#### Exercise instructions
Among the records below, which lines contain the string "height"? Report them.

Records drawn from a dataset:
┌────────

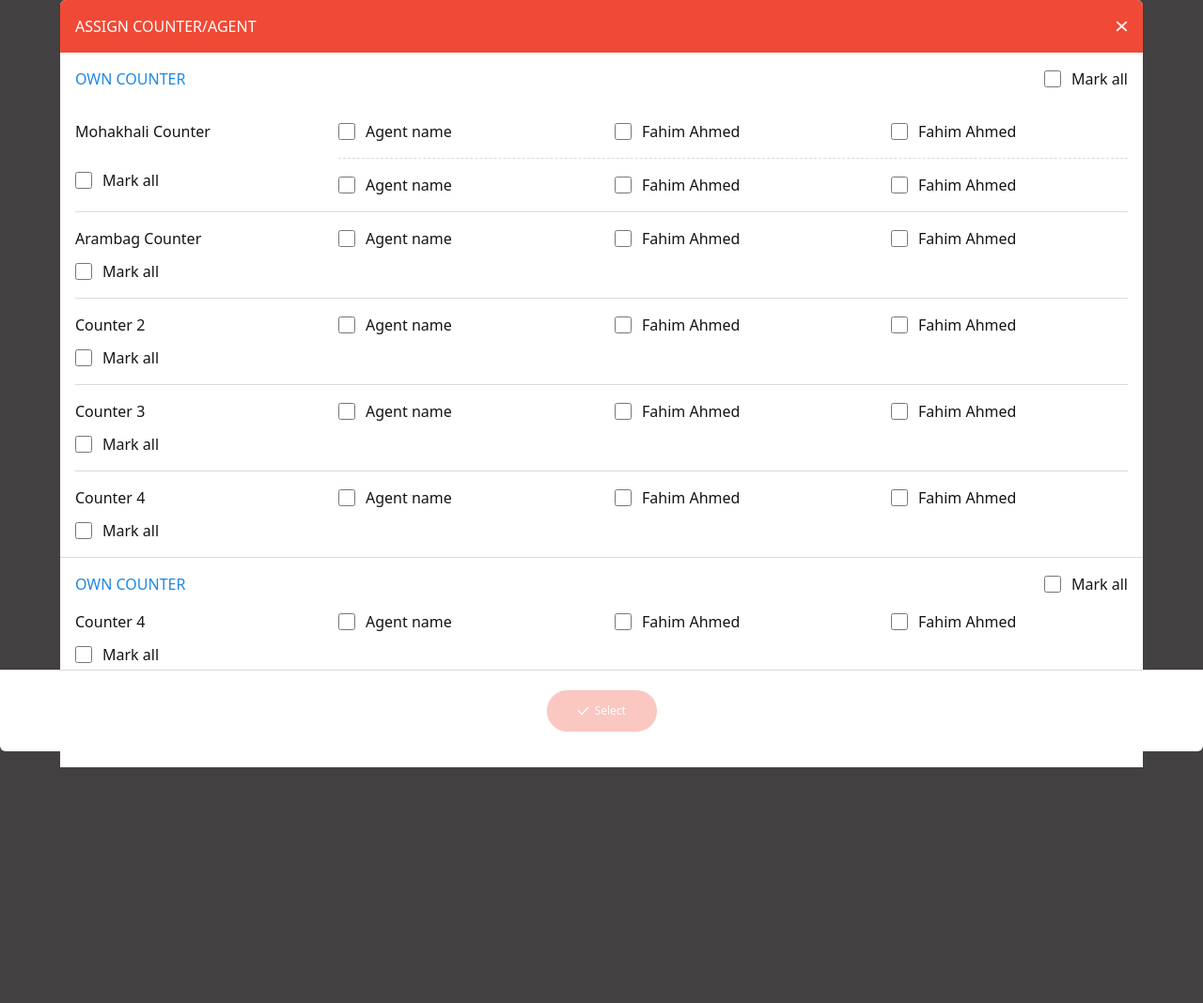
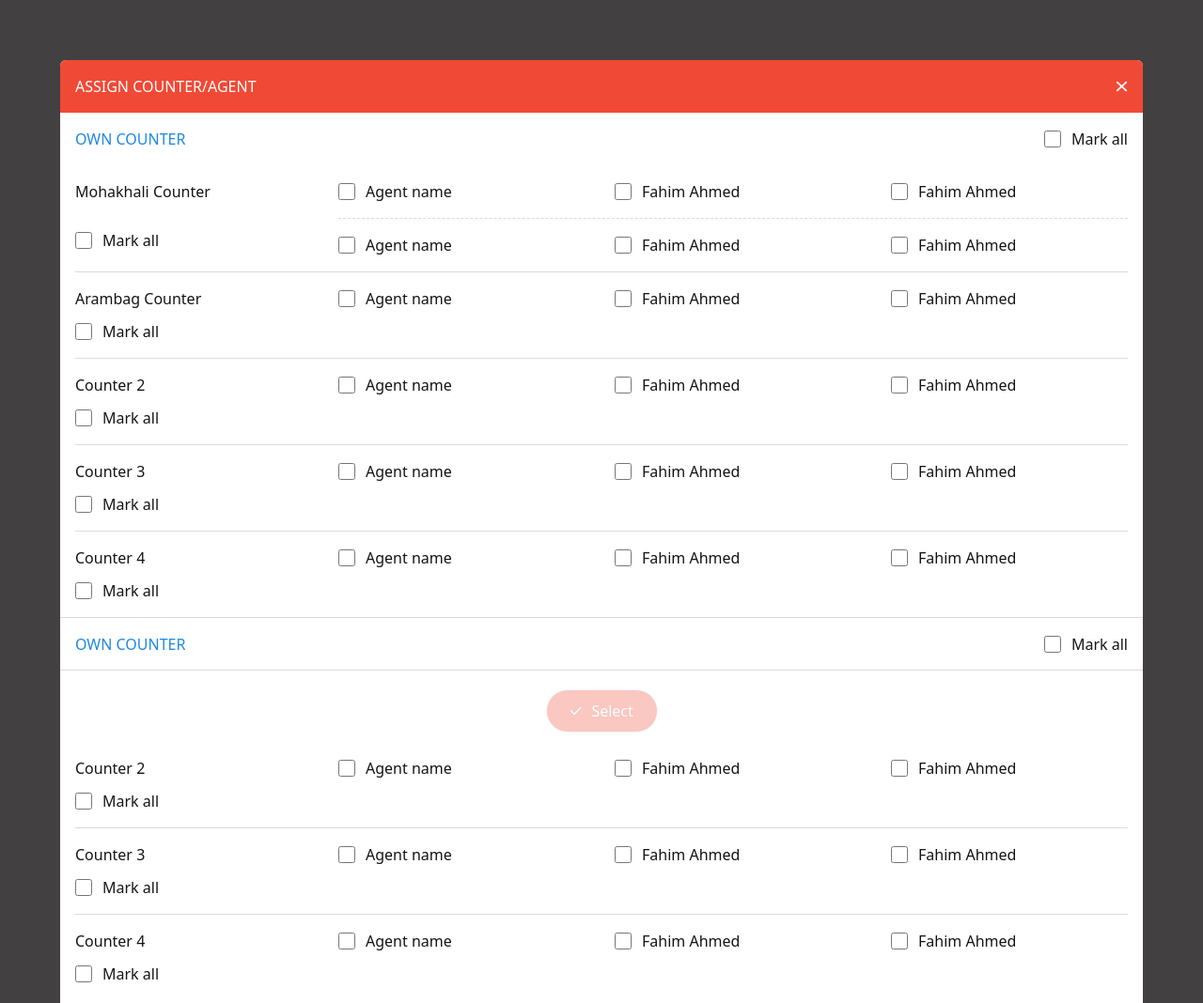
Before and after one commit to farhana-akter-22/operator-admin-panel, a website: page src/index.html in a window 1280 px wide. Shown: the top 1068 px of the page at 94% size. Before the commit the page ends 817 px from the top, so only its background shows below. Drawn offline with nearby package versions, Linux system fonts and the light colour scheme.

Commit message:
4th commit

```diff
--- a/src/index.html
+++ b/src/index.html
@@ -11,7 +11,7 @@
     </head>
     <body class="flex bg-[#424040] relative justify-center">
 
-        <div class="bg-white w-full mx-16 rounded-t-[6px]">
+        <div class="bg-white w-full mx-16 my-16 rounded-t-[6px]">
             <div class="bg-[#F04935] px-[16px] flex items-center place-content-between h-[56px] rounded-t-[6px]">
                 <p class="text-white text-[16px] leading-[24px] font-[500] font-inter">ASSIGN COUNTER/AGENT</p>
                 <img src="/image/cross.svg" height="12.73px" width="12.73px">
@@ -176,7 +176,7 @@
     </div>
     <div class="flex p-4 w-full">
         <div class="w-[25%] grid gap-[11px]">
-            <p class="text-[#151414] font-[400] text-4 font-inter">Counter 4</p>
+            <p class="text-[#151414] font-[400] text-4 font-inter">Counter 1</p>
             <div class="flex gap-[11px] items-center">
                 <input id="default-checkbox" type="checkbox" value="" class="w-[18px] h-[18px] text-blue-600 bg-gray-100 rounded border-gray-300 focus:ring-blue-500 dark:focus:ring-blue-600 dark:ring-offset-gray-800 focus:ring-2 dark:bg-gray-700 dark:border-gray-600">
                 <label for="default-checkbox" class="text-4 font-[400] font-inter leading-24px text-[#151414] dark:text-gray-300">Mark all</label>
@@ -198,8 +198,58 @@
         </div>
         </div>
     </div>
-    <hr class="border-[#dbdbdb] border-t-[1px]">
+    <hr class="border-[#dbdbdb] border-t-[1px] mx-4">
     <div class="flex p-4 w-full">
+        <div class="w-[25%] grid gap-[11px]">
+            <p class="text-[#151414] font-[400] text-4 font-inter">Counter 2</p>
+            <div class="flex gap-[11px] items-center">
+                <input id="default-checkbox" type="checkbox" value="" class="w-[18px] h-[18px] text-blue-600 bg-gray-100 rounded border-gray-300 focus:ring-blue-500 dark:focus:ring-blue-600 dark:ring-offset-gray-800 focus:ring-2 dark:bg-gray-700 dark:border-gray-600">
+                <label for="default-checkbox" class="text-4 font-[400] font-inter leading-24px text-[#151414] dark:text-gray-300">Mark all</label>
+            </div>
+        </div>
+        <div class="w-[75%]">
+            <div class="flex place-content-between"><div class="flex gap-[11px] w-[30%] items-center">
+                <input id="default-checkbox" type="checkbox" value="" class="w-[18px] h-[18px] text-blue-600 bg-gray-100 rounded border-gray-300 focus:ring-blue-500 dark:focus:ring-blue-600 dark:ring-offset-gray-800 focus:ring-2 dark:bg-gray-700 dark:border-gray-600">
+                <label for="default-checkbox" class="text-4 font-[400] font-inter leading-[24px] text-[#151414] dark:text-gray-300">Agent name</label>
+            </div>
+            <div class="flex gap-[11px] w-[30%] items-center">
+                <input id="default-checkbox" type="checkbox" value="" class="w-[18px] h-[18px] text-blue-600 bg-gray-100 rounded border-gray-300 focus:ring-blue-500 dark:focus:ring-blue-600 dark:ring-offset-gray-800 focus:ring-2 dark:bg-gray-700 dark:border-gray-600">
+                <label for="default-checkbox" class="text-4 font-[400] font-inter leading-[24px] text-[#151414] dark:text-gray-300">Fahim Ahmed</label>
+            </div>
+            <div class="flex gap-[11px] w-[30%] items-center">
+                <input id="default-checkbox" type="checkbox" value="" class="w-[18px] h-[18px] text-blue-600 bg-gray-100 rounded border-gray-300 focus:ring-blue-500 dark:focus:ring-blue-600 dark:ring-offset-gray-800 focus:ring-2 dark:bg-gray-700 dark:border-gray-600">
+                <label for="default-checkbox" class="text-4 font-[400] font-inter leading-[24px] text-[#151414] dark:text-gray-300">Fahim Ahmed</label>
+            </div>
+        </div>
+        </div>
+    </div>
+    <hr class="border-[#dbdbdb] border-t-[1px] mx-4">
+    <div class="flex p-4 w-full">
+        <div class="w-[25%] grid gap-[11px]">
+            <p class="text-[#151414] font-[400] text-4 font-inter">Counter 3</p>
+            <div class="flex gap-[11px] items-center">
+                <input id="default-checkbox" type="checkbox" value="" class="w-[18px] h-[18px] text-blue-600 bg-gray-100 rounded border-gray-300 focus:ring-blue-500 dark:focus:ring-blue-600 dark:ring-offset-gray-800 focus:ring-2 dark:bg-gray-700 dark:border-gray-600">
+                <label for="default-checkbox" class="text-4 font-[400] font-inter leading-24px text-[#151414] dark:text-gray-300">Mark all</label>
+            </div>
+        </div>
+        <div class="w-[75%]">
+            <div class="flex place-content-between"><div class="flex gap-[11px] w-[30%] items-center">
+                <input id="default-checkbox" type="checkbox" value="" class="w-[18px] h-[18px] text-blue-600 bg-gray-100 rounded border-gray-300 focus:ring-blue-500 dark:focus:ring-blue-600 dark:ring-offset-gray-800 focus:ring-2 dark:bg-gray-700 dark:border-gray-600">
+                <label for="default-checkbox" class="text-4 font-[400] font-inter leading-[24px] text-[#151414] dark:text-gray-300">Agent name</label>
+            </div>
+            <div class="flex gap-[11px] w-[30%] items-center">
+                <input id="default-checkbox" type="checkbox" value="" class="w-[18px] h-[18px] text-blue-600 bg-gray-100 rounded border-gray-300 focus:ring-blue-500 dark:focus:ring-blue-600 dark:ring-offset-gray-800 focus:ring-2 dark:bg-gray-700 dark:border-gray-600">
+                <label for="default-checkbox" class="text-4 font-[400] font-inter leading-[24px] text-[#151414] dark:text-gray-300">Fahim Ahmed</label>
+            </div>
+            <div class="flex gap-[11px] w-[30%] items-center">
+                <input id="default-checkbox" type="checkbox" value="" class="w-[18px] h-[18px] text-blue-600 bg-gray-100 rounded border-gray-300 focus:ring-blue-500 dark:focus:ring-blue-600 dark:ring-offset-gray-800 focus:ring-2 dark:bg-gray-700 dark:border-gray-600">
+                <label for="default-checkbox" class="text-4 font-[400] font-inter leading-[24px] text-[#151414] dark:text-gray-300">Fahim Ahmed</label>
+            </div>
+        </div>
+        </div>
+    </div>
+    <hr class="border-[#dbdbdb] border-t-[1px] mx-4">
+    <div class="flex p-4 w-full mb-5">
         <div class="w-[25%] grid gap-[11px]">
             <p class="text-[#151414] font-[400] text-4 font-inter">Counter 4</p>
             <div class="flex gap-[11px] items-center">
@@ -223,8 +273,8 @@
         </div>
         </div>
     </div>
-    <div class="flex justify-center items-center border-[#dbdbdb] border-t-[1px] fixed inset-x-0 bottom-0 bg-white w-[100%] rounded-b-[6px]">
-        <button class="text-[12px] mt-[20px] mb-[20px] opacity-30 flex gap-[5%] justify-center items-center h-[46px] leading-[16px] font-[500] font-inter bg-[#f04935] hover:bg-white hover:text-[#f04935] rounded-[100px] border-[1px] box-border w-[119px] text-white"><img src="/image/Vector.svg" width="12.73px" height="9.2px">Select</button>
+    <div class="flex justify-center items-center border-[#dbdbdb] border-t-[1px] fixed inset-x-16 bottom-0 bg-white rounded-b-[6px]">
+        <button class="text-[16px] mt-[20px] mb-[20px] opacity-30 flex gap-[10.54px] justify-center items-center h-[46px] leading-[24px] font-[500] font-inter bg-[#f04935] hover:bg-white hover:text-[#f04935] rounded-[100px] border-[1px] box-border w-[119px] text-white"><img src="/image/Vector.svg" width="12.73px" height="9.2px">Select</button>
     </div>
     </div>
 
```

└────────

#### Response below
                 <img src="/image/cross.svg" height="12.73px" width="12.73px">
-        <button class="text-[12px] mt-[20px] mb-[20px] opacity-30 flex gap-[5%] justify-center items-center h-[46px] leading-[16px] font-[500] font-inter bg-[#f04935] hover:bg-white hover:text-[#f04935] rounded-[100px] border-[1px] box-border w-[119px] text-white"><img src="/image/Vector.svg" width="12.73px" height="9.2px">Select</button>
+        <button class="text-[16px] mt-[20px] mb-[20px] opacity-30 flex gap-[10.54px] justify-center items-center h-[46px] leading-[24px] font-[500] font-inter bg-[#f04935] hover:bg-white hover:text-[#f04935] rounded-[100px] border-[1px] box-border w-[119px] text-white"><img src="/image/Vector.svg" width="12.73px" height="9.2px">Select</button>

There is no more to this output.